Delaronde, along with fellow protester Tom McNeil and others have been set up at an encampment and blockade at the landfill entrance for more than 10 days, and the facility has now been closed since Dec. 18, as they continue, along with advocates and family members of missing Indigenous women and girls, to call for a search of the landfill for human remains.
The calls come just weeks after Winnipeg police (WPS) announced they believe four Indigenous women were murdered earlier this year by Jeremy Skibicki, a man WPS allege is a serial killer, and who is behind bars charged with four counts of first-degree murder.
The remains of Rebecca Contois, one of the women Skibicki is alleged to have killed, were discovered in the Brady Road Landfill earlier this year, while WPS said they believe the remains of victims Morgan Harris and Mercedes Myran are now in the Prairie Green Landfill near Stony Mountain.
Skibicki is also accused of killing a fourth woman who remains unidentified and who community members have been referring to as Buffalo Woman.
Delaronde said they want the Brady Road Landfill searched because of recent murders, but also because of the amount of Indigenous women and girls who have gone missing over the last several decades.
“Our women have been disappearing since the 1970s and even further back, and many believe that the landfills are where they are ending up, so it’s sad because it’s like they are being dumped like trash, but our women are not trash,” he said.
“And it’s time to search. We have been searching the river and the river banks and the inner-city for years and we don’t seem to find our women, so there needs to be a search of these landfills, and of this landfill.”
He said they plan to stay and also plan to expand the encampment in the coming days and weeks.
“We will have teepees arriving for meetings and ceremonies,” Delaronde said. “And I am confident that if we stay here long enough and stay here with resistance they will eventually send professional search teams with the right equipment and technology to find the remains of our missing women and girls.”
Winnipeg Coun. Brian Mayes who is chair of the city’s Water and Waste department said Thursday the city is in talks with protesters as they look for a resolution, but said he does not believe the landfill can remain closed for an indefinite period of time, because of the strain it is already causing financially, and for those who work in the waste industry.
“We need to continue to talk, but it can’t go on forever,” Mayes said. “We only have the one landfill that services Winnipeg, and there certainly is a cost every day it remains closed.

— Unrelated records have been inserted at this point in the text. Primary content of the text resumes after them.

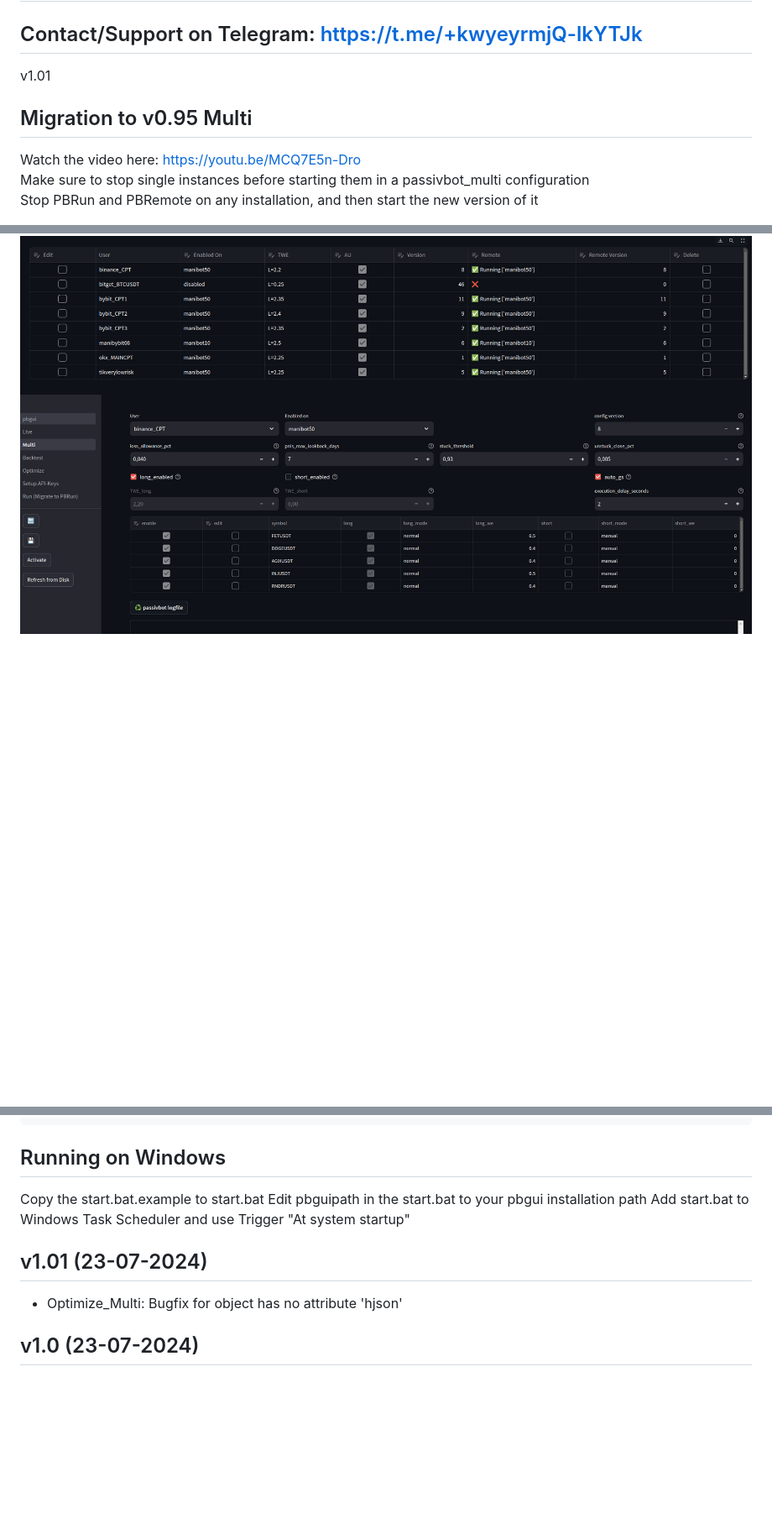
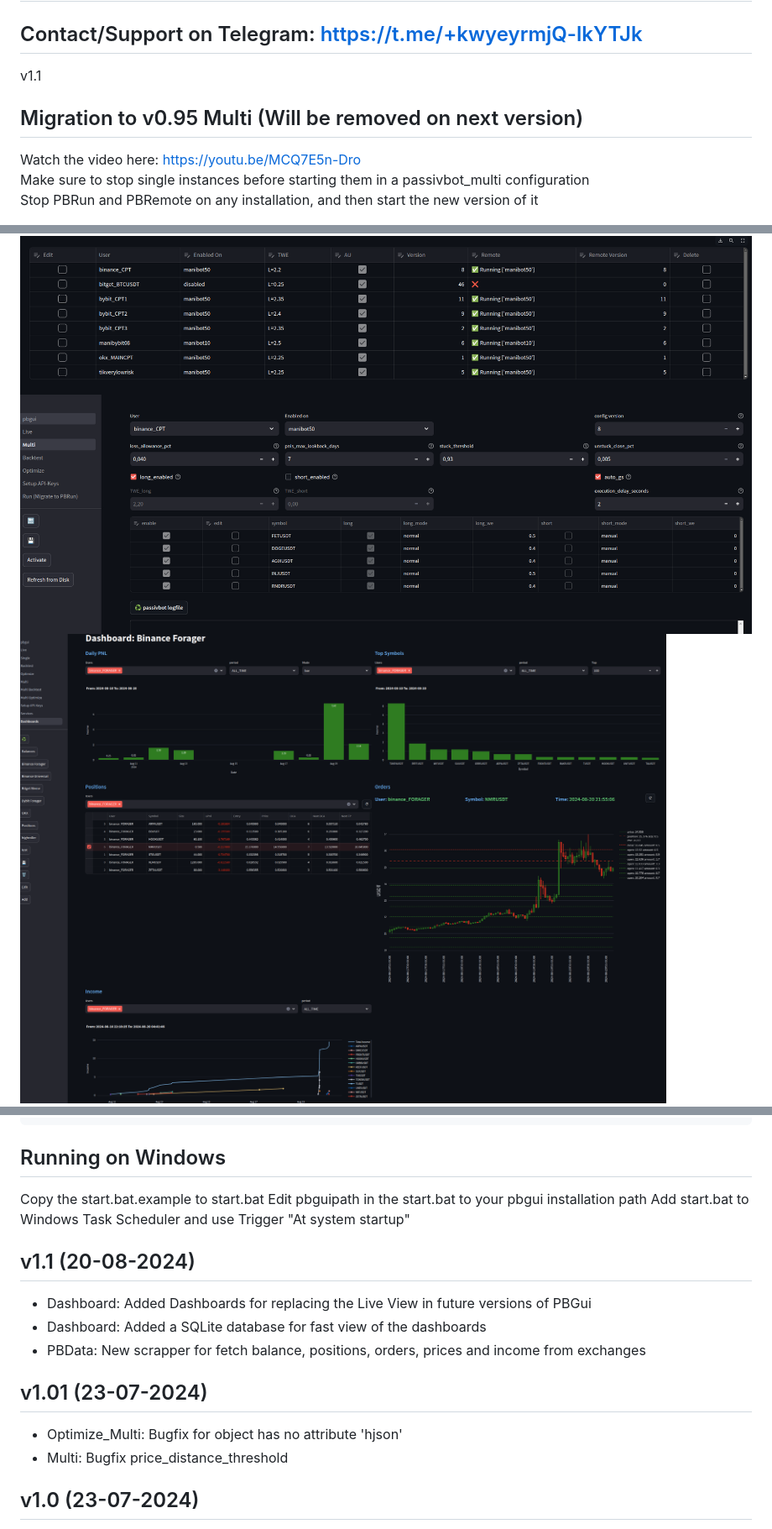
Before and after one commit to msei99/pbgui, a Markdown page: README.md, 3 parts joined by grey strips. Shown at 84% size. Rendered like a GitHub page; pictures changed too: docs/images/dashboard1.png (added); blank space fills up the shorter version.

```diff
--- a/README.md
+++ b/README.md
@@ -2,9 +2,9 @@
 
 ## Contact/Support on Telegram: https://t.me/+kwyeyrmjQ-lkYTJk
 
-v1.01
+v1.1
 
-## Migration to v0.95 Multi
+## Migration to v0.95 Multi (Will be removed on next version)
 
 Watch the video here: https://youtu.be/MCQ7E5n-Dro
 Make sure to stop single instances before starting them in a passivbot_multi configuration
@@ -15,6 +15,7 @@ Passivbot GUI (pbgui) is a WEB Interface for Passivbot programed in python with
 
 ![Alt text](docs/images/multi1.png)
 ![Alt text](docs/images/multi2.png)
+![Alt text](docs/images/dashboard1.png)
 ![Alt text](docs/images/live01.png)
 ![Alt text](docs/images/live02.png)
 ![Alt text](docs/images/live1.png)
@@ -138,8 +146,14 @@ Copy the start.bat.example to start.bat
 Edit pbguipath in the start.bat to your pbgui installation path
 Add start.bat to Windows Task Scheduler and use Trigger "At system startup"
 
+## v1.1 (20-08-2024)
+- Dashboard: Added Dashboards for replacing the Live View in future versions of PBGui
+- Dashboard: Added a SQLite database for fast view of the dashboards
+- PBData: New scrapper for fetch balance, positions, orders, prices and income from exchanges
+
 ## v1.01 (23-07-2024)
 - Optimize_Multi: Bugfix for object has no attribute 'hjson'
+- Multi: Bugfix price_distance_threshold
 
 ## v1.0 (23-07-2024)
 - Optimize_Multi: Generate Analysis from all_results added
```
Also changed, not shown: other parts of README.md (+7 -0 lines), 15 other files.
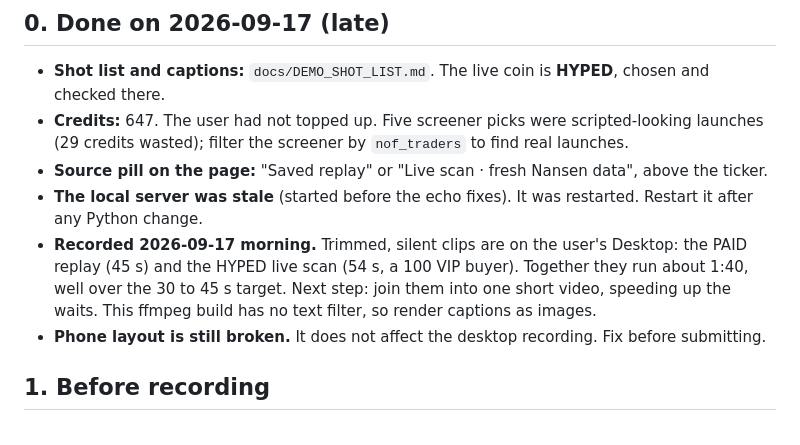
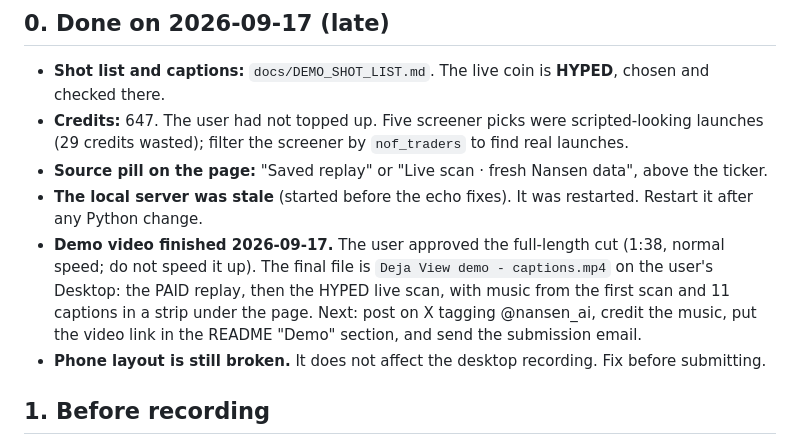
Before and after one commit to MicroQuack/dejaview, a Markdown page: docs/NEXT_SESSION.md, the part around the change. Drawn GitHub-style.

Commit message:
docs: record the finished demo video
Co-Authored-By: Claude Opus 5 <noreply@anthropic.com>

```diff
--- a/docs/NEXT_SESSION.md
+++ b/docs/NEXT_SESSION.md
@@ -11,10 +11,10 @@ finishing fixes are confirmed. This session's job is the recording and the submi
   filter the screener by `nof_traders` to find real launches.
 - **Source pill on the page:** "Saved replay" or "Live scan · fresh Nansen data", above the ticker.
 - **The local server was stale** (started before the echo fixes). It was restarted. Restart it after any Python change.
-- **Recorded 2026-09-17 morning.** Trimmed, silent clips are on the user's Desktop: the PAID replay (45 s) and the
-  HYPED live scan (54 s, a 100 VIP buyer). Together they run about 1:40, well over the 30 to 45 s target.
-  Next step: join them into one short video, speeding up the waits. This ffmpeg build has no text filter,
-  so render captions as images.
+- **Demo video finished 2026-09-17.** The user approved the full-length cut (1:38, normal speed; do not speed it up).
+  The final file is `Deja View demo - captions.mp4` on the user's Desktop: the PAID replay, then the HYPED live scan,
+  with music from the first scan and 11 captions in a strip under the page. Next: post on X tagging @nansen_ai,
+  credit the music, put the video link in the README "Demo" section, and send the submission email.
 - **Phone layout is still broken.** It does not affect the desktop recording. Fix before submitting.
 
 ## 1. Before recording
```
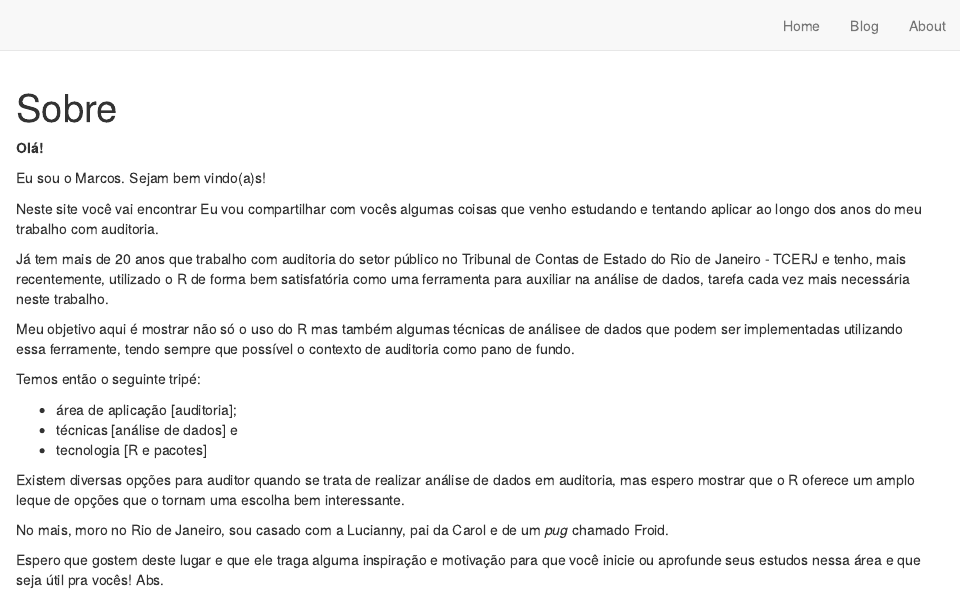
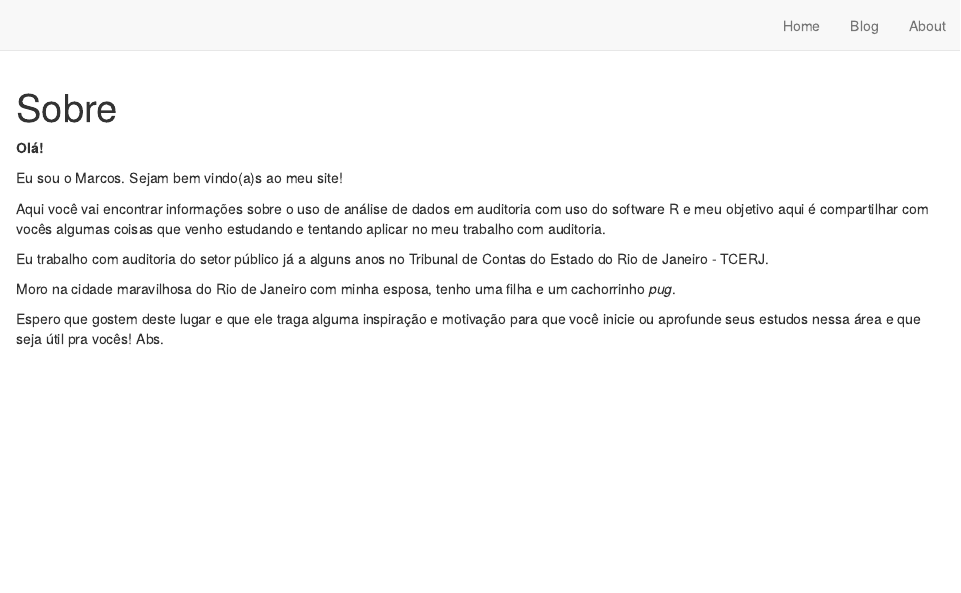
Before and after one commit to marcosfs2006/Audinalytics-Blog, an R Markdown document (about.Rmd): the page in a window 1100 px wide, from its top. Rendered offline with R 4.5, knitr and Pandoc, with nearby package versions; drawn as R Markdown's standard HTML page in place of the format the file asks for.

Commit message:
Atualização.

```diff
--- a/about.Rmd
+++ b/about.Rmd
@@ -10,23 +10,12 @@ knitr::opts_chunk$set(echo = FALSE)
 
 **Olá!**
 
-Eu sou o Marcos. Sejam bem vindo(a)s!
+Eu sou o Marcos. Sejam bem vindo(a)s ao meu site!
 
-Neste site você vai encontrar
-Eu vou compartilhar com vocês algumas coisas que venho estudando e tentando aplicar ao longo dos anos do meu trabalho com auditoria.
+Aqui você vai encontrar informações sobre o uso de análise de dados em auditoria com uso do software R e meu objetivo aqui é compartilhar com vocês algumas coisas que venho estudando e tentando aplicar no meu trabalho com auditoria.
 
-Já tem mais de 20 anos que trabalho com auditoria do setor público no Tribunal de Contas de Estado do Rio de Janeiro - TCERJ e tenho, mais recentemente, utilizado o R de forma bem satisfatória como uma ferramenta para auxiliar na análise de dados, tarefa cada vez mais necessária neste trabalho.
+Eu trabalho com auditoria do setor público já a alguns anos no Tribunal de Contas do Estado do Rio de Janeiro - TCERJ.
 
-Meu objetivo aqui é mostrar não só o uso do R mas também algumas técnicas de análisee de dados que podem ser implementadas utilizando essa ferramente, tendo sempre que possível o contexto de auditoria como pano de fundo.
-
-Temos então o seguinte tripé:
-
-* área de aplicação [auditoria];
-* técnicas [análise de dados] e
-* tecnologia [R e pacotes]
-
-Existem diversas opções para auditor quando se trata de realizar análise de dados em auditoria, mas espero mostrar que o R oferece um amplo leque de opções que o tornam uma escolha bem interessante.
-
-No mais, moro no Rio de Janeiro, sou casado com a Lucianny, pai da Carol e de um _pug_ chamado Froid.
+Moro na cidade maravilhosa do Rio de Janeiro com minha esposa, tenho uma filha e um cachorrinho _pug_.
 
 Espero que gostem deste lugar e que ele traga alguma inspiração e motivação para que você inicie ou aprofunde seus estudos nessa área e que seja útil pra vocês! Abs.
```
Also changed, not shown: index.Rmd (+2 -4 lines).
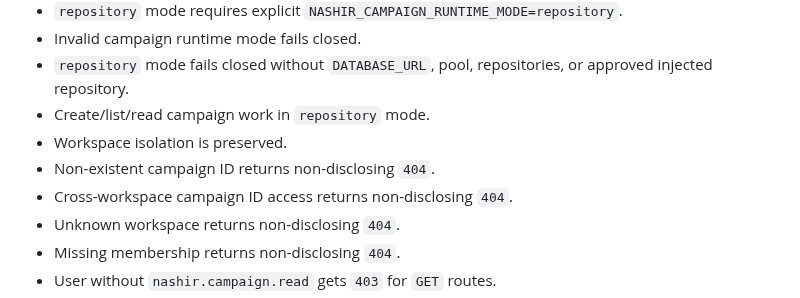
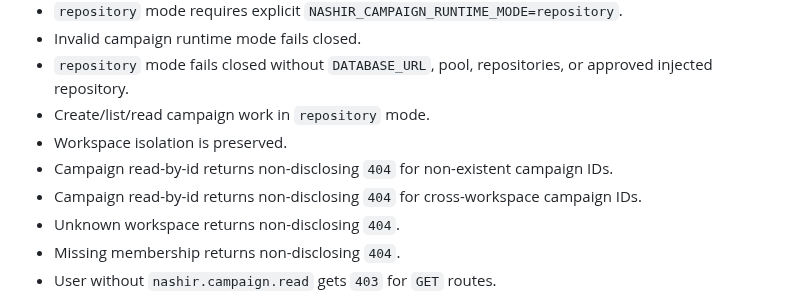
Before and after one commit to henter36/marketing-os, a Markdown page: docs/nashir_campaign_db_persistence_gate.md, the part around the change. GitHub-like rendering.

Commit message:
docs: clarify campaign read non-disclosure tests

```diff
--- a/docs/nashir_campaign_db_persistence_gate.md
+++ b/docs/nashir_campaign_db_persistence_gate.md
@@ -99,8 +99,8 @@ Future implementation scope may include:
 - `repository` mode fails closed without `DATABASE_URL`, pool, repositories, or approved injected repository.
 - Create/list/read campaign work in `repository` mode.
 - Workspace isolation is preserved.
-- Non-existent campaign ID returns non-disclosing `404`.
-- Cross-workspace campaign ID access returns non-disclosing `404`.
+- Campaign read-by-id returns non-disclosing `404` for non-existent campaign IDs.
+- Campaign read-by-id returns non-disclosing `404` for cross-workspace campaign IDs.
 - Unknown workspace returns non-disclosing `404`.
 - Missing membership returns non-disclosing `404`.
 - User without `nashir.campaign.read` gets `403` for `GET` routes.
```
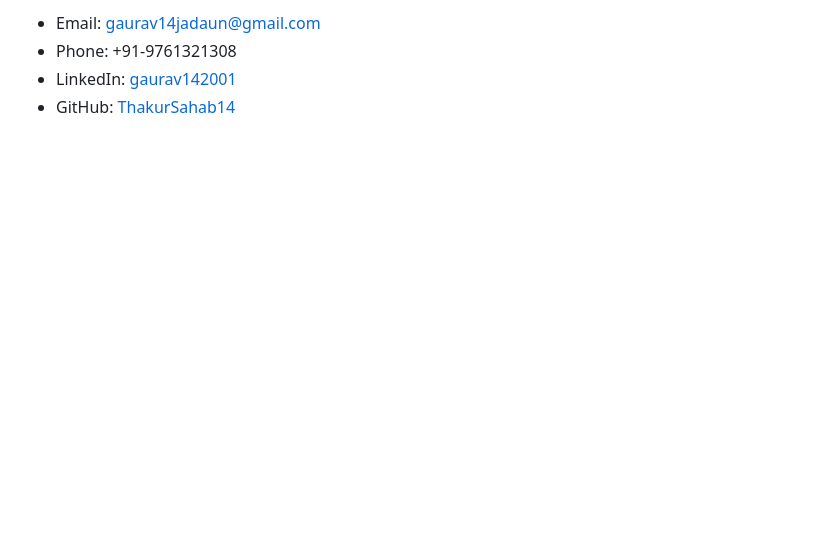
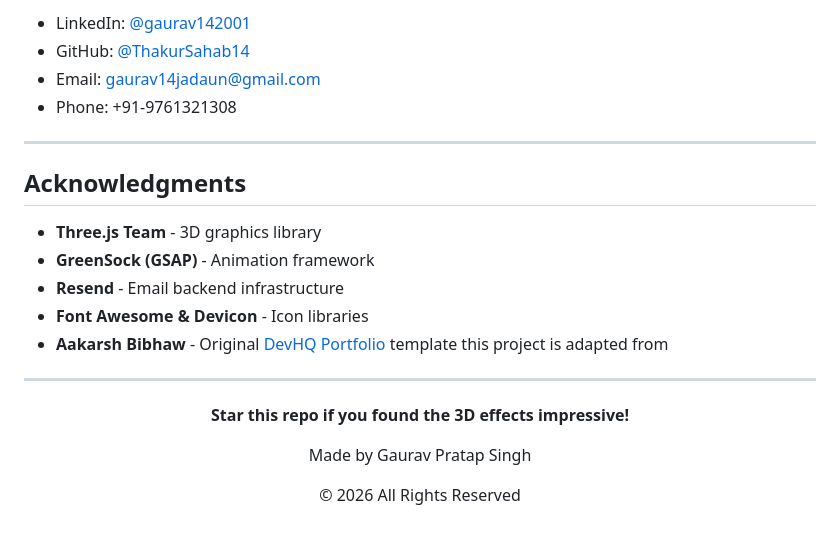
Before and after one commit to ThakurSahab14/My-portfolio, a Markdown page: README.md, the part around one of its changes. Drawn GitHub-style; blank space fills up the shorter version.

```diff
--- a/README.md
+++ b/README.md
@@ -78,5 +151,26 @@ Senior Solutions Engineer @ BrowserStack
 
-- Email: gaurav14jadaun@gmail.com
+- LinkedIn: [@gaurav142001](https://www.linkedin.com/in/gaurav142001/)
+- GitHub: [@ThakurSahab14](https://github.com/ThakurSahab14)
+- Email: [gaurav14jadaun@gmail.com](mailto:gaurav14jadaun@gmail.com)
 - Phone: +91-9761321308
-- LinkedIn: [gaurav142001](https://www.linkedin.com/in/gaurav142001/)
-- GitHub: [ThakurSahab14](https://github.com/ThakurSahab14)
+
+---
+
+## Acknowledgments
+
+- **Three.js Team** - 3D graphics library
+- **GreenSock (GSAP)** - Animation framework
+- **Resend** - Email backend infrastructure
+- **Font Awesome & Devicon** - Icon libraries
+- **Aakarsh Bibhaw** - Original [DevHQ Portfolio](https://github.com/arshbibhaw/DevHQ-Personal-Portfolio-Website) template this project is adapted from
+
+---
+
+<div align="center">
+
+  **Star this repo if you found the 3D effects impressive!**
+
+  Made by Gaurav Pratap Singh
+
+  © 2026 All Rights Reserved
+
```
Also changed, not shown: other parts of README.md (+136 -62 lines).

“There is lost revenue from fees, and the fact is we are still picking up garbage from a couple hundred thousand homes, and we have to put it somewhere.”
Mayes added he is trying to get figures to quantify what the closure is costing the city and the waste companies with city contracts, while trash gets diverted to other landfills in Manitoba.
Mayes said he is currently not part of direct discussions with protesters on behalf of the city, but said he knows officials are talking with the protesters and seeking solutions that can get all or parts of the landfill opened back up.
“I am sympathetic to the cause and the history behind it, and I don’t in any way want to enflame the situation,” Mayes said.
“But at some point, this has to be resolved.”
— Dave Baxter is a Local Journalism Initiative reporter who works out of the Winnipeg Sun. The Local Journalism Initiative is funded by the Government of Canada.
Dave Baxter, Local Journalism Initiative Reporter, Winnipeg Sun